▶ _About this exercise_
The string "both" may appear in lines of the listing. Report each line where it does.
● ● ● ● ● ● ●
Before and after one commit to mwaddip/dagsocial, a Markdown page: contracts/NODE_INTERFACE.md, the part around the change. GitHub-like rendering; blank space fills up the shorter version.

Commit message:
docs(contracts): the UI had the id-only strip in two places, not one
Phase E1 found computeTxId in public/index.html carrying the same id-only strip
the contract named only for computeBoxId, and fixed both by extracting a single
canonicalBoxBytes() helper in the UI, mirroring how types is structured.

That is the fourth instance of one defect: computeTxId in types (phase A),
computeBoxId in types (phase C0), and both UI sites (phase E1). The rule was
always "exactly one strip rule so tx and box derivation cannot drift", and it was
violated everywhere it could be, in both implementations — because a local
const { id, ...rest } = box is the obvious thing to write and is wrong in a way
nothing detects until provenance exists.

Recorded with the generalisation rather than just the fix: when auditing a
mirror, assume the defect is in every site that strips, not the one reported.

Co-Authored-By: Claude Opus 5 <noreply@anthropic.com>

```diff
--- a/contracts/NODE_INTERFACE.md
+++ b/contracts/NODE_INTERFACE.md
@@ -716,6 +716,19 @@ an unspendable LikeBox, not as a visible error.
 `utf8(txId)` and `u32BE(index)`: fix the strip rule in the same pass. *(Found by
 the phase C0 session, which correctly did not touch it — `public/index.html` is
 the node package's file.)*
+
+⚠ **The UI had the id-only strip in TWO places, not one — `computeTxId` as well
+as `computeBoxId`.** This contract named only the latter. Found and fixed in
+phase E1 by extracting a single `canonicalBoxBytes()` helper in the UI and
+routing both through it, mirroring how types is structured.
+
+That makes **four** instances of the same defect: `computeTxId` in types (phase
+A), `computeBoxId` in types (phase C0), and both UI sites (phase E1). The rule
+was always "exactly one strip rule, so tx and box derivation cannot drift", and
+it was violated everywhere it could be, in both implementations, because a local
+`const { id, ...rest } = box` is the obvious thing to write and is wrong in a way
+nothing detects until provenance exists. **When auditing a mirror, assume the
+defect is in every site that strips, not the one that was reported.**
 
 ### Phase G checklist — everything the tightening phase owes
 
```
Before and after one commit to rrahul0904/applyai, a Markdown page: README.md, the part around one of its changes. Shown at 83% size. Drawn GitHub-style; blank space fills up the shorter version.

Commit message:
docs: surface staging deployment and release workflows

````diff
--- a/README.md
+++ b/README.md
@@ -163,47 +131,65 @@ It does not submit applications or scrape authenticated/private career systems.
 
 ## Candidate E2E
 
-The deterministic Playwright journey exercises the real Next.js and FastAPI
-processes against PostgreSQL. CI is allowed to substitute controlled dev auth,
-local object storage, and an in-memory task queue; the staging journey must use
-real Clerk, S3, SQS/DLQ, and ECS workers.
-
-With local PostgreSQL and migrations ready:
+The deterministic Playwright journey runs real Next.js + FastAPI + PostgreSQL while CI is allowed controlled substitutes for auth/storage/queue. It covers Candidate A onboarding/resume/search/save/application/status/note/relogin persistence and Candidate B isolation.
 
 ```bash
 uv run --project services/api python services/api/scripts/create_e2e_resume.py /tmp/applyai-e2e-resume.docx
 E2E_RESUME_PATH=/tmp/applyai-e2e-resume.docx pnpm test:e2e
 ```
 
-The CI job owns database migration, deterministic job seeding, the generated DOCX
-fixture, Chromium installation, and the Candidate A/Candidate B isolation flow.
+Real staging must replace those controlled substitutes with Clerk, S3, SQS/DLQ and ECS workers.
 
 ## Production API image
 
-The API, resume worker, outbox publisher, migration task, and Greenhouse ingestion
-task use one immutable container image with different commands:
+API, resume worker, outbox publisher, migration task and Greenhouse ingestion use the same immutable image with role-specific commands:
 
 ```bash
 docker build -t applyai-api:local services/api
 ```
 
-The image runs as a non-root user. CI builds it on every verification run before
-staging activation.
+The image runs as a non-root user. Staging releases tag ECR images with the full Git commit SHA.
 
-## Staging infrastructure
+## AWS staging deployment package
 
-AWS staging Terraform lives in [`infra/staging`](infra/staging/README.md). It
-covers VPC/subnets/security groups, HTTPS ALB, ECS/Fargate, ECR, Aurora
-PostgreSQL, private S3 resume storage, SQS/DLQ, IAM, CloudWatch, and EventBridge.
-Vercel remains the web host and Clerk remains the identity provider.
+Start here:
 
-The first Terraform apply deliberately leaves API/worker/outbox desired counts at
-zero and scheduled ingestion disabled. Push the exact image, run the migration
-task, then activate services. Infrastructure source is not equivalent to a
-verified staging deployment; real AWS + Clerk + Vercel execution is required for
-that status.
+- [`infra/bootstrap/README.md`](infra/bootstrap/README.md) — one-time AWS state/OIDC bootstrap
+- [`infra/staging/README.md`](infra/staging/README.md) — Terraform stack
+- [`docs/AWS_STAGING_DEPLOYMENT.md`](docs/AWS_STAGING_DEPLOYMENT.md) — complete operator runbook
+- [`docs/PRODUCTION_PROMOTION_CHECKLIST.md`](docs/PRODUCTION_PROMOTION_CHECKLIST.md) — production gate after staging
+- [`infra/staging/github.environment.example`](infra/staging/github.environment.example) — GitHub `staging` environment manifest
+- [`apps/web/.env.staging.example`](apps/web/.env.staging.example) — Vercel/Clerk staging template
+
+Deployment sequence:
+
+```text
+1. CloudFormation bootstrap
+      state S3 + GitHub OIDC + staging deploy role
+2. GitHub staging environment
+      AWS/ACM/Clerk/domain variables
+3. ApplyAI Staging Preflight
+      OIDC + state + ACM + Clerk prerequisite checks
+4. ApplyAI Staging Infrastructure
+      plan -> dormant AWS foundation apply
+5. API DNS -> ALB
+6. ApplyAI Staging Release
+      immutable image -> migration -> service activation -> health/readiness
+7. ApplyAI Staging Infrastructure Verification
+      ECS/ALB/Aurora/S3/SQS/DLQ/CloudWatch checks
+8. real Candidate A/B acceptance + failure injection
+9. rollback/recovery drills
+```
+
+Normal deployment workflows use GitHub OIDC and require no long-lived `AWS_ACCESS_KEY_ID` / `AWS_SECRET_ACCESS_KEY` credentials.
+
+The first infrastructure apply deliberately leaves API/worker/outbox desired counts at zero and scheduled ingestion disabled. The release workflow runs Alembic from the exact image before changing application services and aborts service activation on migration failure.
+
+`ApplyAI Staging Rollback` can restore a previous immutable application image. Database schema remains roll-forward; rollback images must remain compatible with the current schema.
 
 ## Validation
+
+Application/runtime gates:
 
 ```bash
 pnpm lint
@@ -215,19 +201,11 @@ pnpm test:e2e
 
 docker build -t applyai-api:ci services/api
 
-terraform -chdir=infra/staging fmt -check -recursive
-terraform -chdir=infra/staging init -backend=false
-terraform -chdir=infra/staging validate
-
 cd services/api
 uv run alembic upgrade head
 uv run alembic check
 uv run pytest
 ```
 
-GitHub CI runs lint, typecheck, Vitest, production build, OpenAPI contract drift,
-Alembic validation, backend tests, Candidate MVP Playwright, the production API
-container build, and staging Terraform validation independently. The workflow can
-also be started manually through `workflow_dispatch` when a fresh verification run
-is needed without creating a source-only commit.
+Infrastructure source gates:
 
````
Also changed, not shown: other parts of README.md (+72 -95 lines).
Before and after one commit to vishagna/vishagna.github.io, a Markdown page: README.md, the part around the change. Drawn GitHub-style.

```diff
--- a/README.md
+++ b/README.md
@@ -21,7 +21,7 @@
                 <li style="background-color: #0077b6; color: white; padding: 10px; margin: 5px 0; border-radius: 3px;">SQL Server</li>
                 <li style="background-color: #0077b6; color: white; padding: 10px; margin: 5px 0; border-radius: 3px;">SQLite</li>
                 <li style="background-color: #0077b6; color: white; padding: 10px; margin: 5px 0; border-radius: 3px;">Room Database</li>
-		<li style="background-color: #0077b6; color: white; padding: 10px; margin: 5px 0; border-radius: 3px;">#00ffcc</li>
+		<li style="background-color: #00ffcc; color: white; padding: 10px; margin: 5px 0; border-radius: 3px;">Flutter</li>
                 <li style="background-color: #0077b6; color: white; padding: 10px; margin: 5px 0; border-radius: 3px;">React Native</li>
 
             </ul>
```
● ● ● ● ● ● ●
▶ _Exercise output_
the contract named only for computeBoxId, and fixed both by extracting a single
computeBoxId in types (phase C0), and both UI sites (phase E1). The rule was
violated everywhere it could be, in both implementations — because a local
+routing both through it, mirroring how types is structured.
+A), `computeBoxId` in types (phase C0), and both UI sites (phase E1). The rule
+it was violated everywhere it could be, in both implementations, because a local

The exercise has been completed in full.